Smith is no stranger to planning himself.
Now the executive director of the Los Angeles Fashion District, Smith worked as a senior planner in Vancouver, Canada focused on land use plans for neighborhoods surrounding its Skytrain transit stops.
That puts him in a good position to offer up information about the incoming light rail line, he said.
“I think all of us have been looking forward to the arrival of light rail to the city,” Smith said. “The challenge is how to make use of that light rail facility to increase the quality of life in the city.”
Weitzer is also involved in Los Angeles planning as a land use deputy with the city. Her family has also owned a business in Santa Monica, the Woodley Tire Co., for three decades.
She‚Äôs worked on large projects in Los Angeles, including The Grove shopping center near Third Street and Fairfax Avenue. As a commissioner, Weitzer says she would pay attention to the neighborhoods and work with people there to extract community benefits from developers.
“They should benefit the people that live there,” Weitzer said.
Like Lambert, Gruber will also be seeking a second term on the Planning Commission.
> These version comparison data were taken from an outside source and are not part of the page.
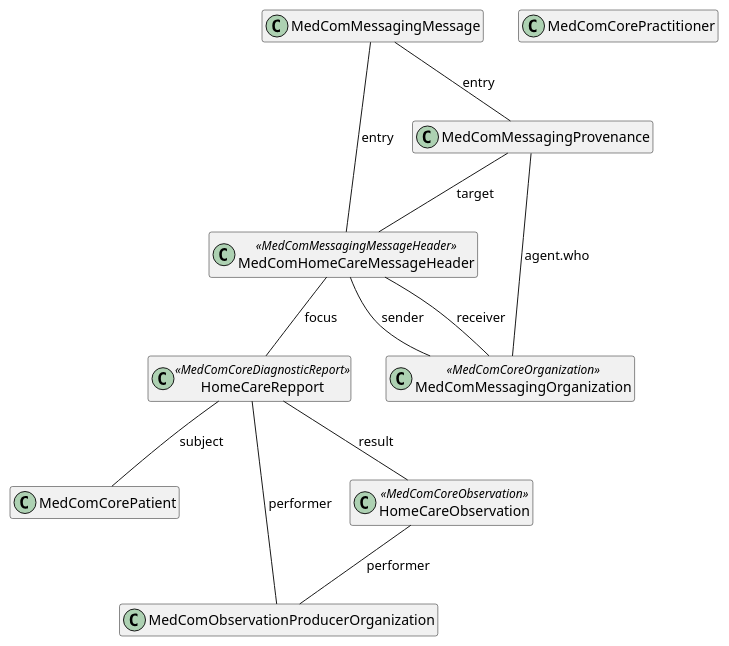
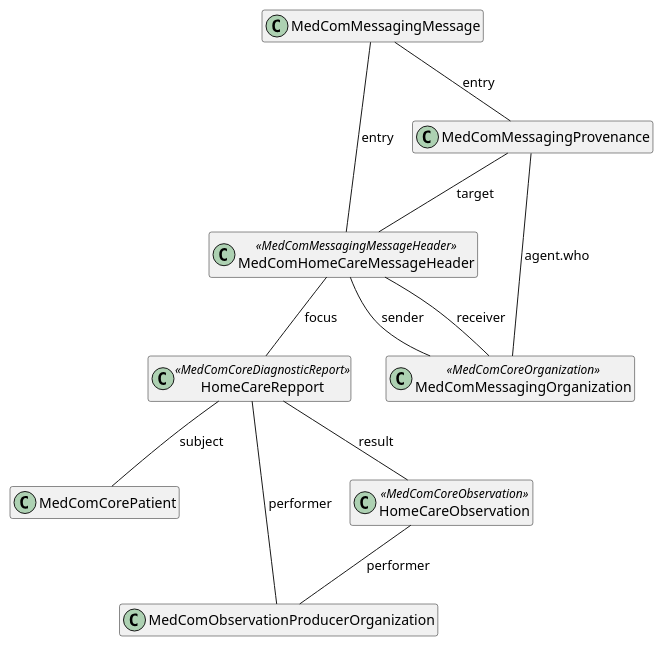
The diagram in puml/HomeCareObservartionMessage.puml (medcomdk/dk_MunicipalityObservationResults), drawn with PlantUML before and after one commit. The commit also changed 7 other files, not shown here.

Commit message:
HomeCareObservation_overviev image added

```diff
--- a/puml/HomeCareObservartionMessage.puml
+++ b/puml/HomeCareObservartionMessage.puml
@@ -1,31 +1,31 @@
-@startuml HomeCareObservation message
+@startuml HomeCareObservationMessage
 
 hide empty members
 
 top to bottom direction
 
 class "MedComMessagingMessage" as message
 class "MedComHomeCareMessageHeader" as messageheader <<MedComMessagingMessageHeader>>
 class "MedComMessagingProvenance" as provenance
 class "MedComMessagingOrganization" as messagingOrganization <<MedComCoreOrganization>>
 class "MedComCorePatient" as patient
 class "MedComObservationProducerOrganization" as organization
-class "MedComCorePractitioner" as author
+' class "MedComCorePractitioner" as author
 class "HomeCareRepport" as diagnosticReport <<MedComCoreDiagnosticReport>>
 class "HomeCareObservation" as coreobservation <<MedComCoreObservation>>
 
 message -- messageheader : "entry"
 messageheader -- diagnosticReport : "focus"
 message -- provenance : "entry"
 provenance -- messageheader : "target" 
 provenance -- messagingOrganization : "agent.who"
 diagnosticReport -- patient : "subject"
 diagnosticReport -- organization: "performer"
 diagnosticReport -- coreobservation : "result"
 coreobservation -- organization:"performer"
 
 
 messageheader -- messagingOrganization : "receiver"
 messageheader -- messagingOrganization : "sender"
 
 @enduml
```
He first served between 1995 and 1999, and is interested in bringing the Land Use and Circulation Element to life.
He‚Äôs also taken part in the Design Working Group for Downtown and his local neighborhood group, the Ocean Park Association.
“Above all, my goals would be to use the tools and authority the Planning Commission has to maintain Santa Monica as a city that is a good and healthful, safe, inclusive and vibrant place to live and work ‚Ä¶,” Gruber wrote in his application.
Eubank now calls himself a writer, but he spent 35 years self-employed in residential and commercial construction.
His goals include the “intelligent development of a splendid city using my decades of planning, zoning, construction, financial and real estate experience,” he wrote in his application.
Finally, Summers, a realtor for Sotheby‚Äôs International Realty has also thrown her hat in the ring.
As a real estate professional, Summers focuses on the look and feel of buildings and ensuring they reach their “highest and best use.”
Her goal is for “Santa Monica to be a well-organized, aesthetically-pleasing, easy-to-navigate, dynamic and fun community for residents, business people and visitors to enjoy and appreciate,” according to her application.
Gould doesn‚Äôt envy the City Council their task on Jan. 22 in choosing amongst these and whatever other applicants may enter the fray before the Jan. 15 deadline.
“I don‚Äôt know them all, but it‚Äôs a strong group of folks ready to step up and take the vacant seat,” Gould said.
Planning commissioners are paid $25 for each of their meetings with a cap of $100 per month, according to the Planning Commission website. That amount can increase based on inflation.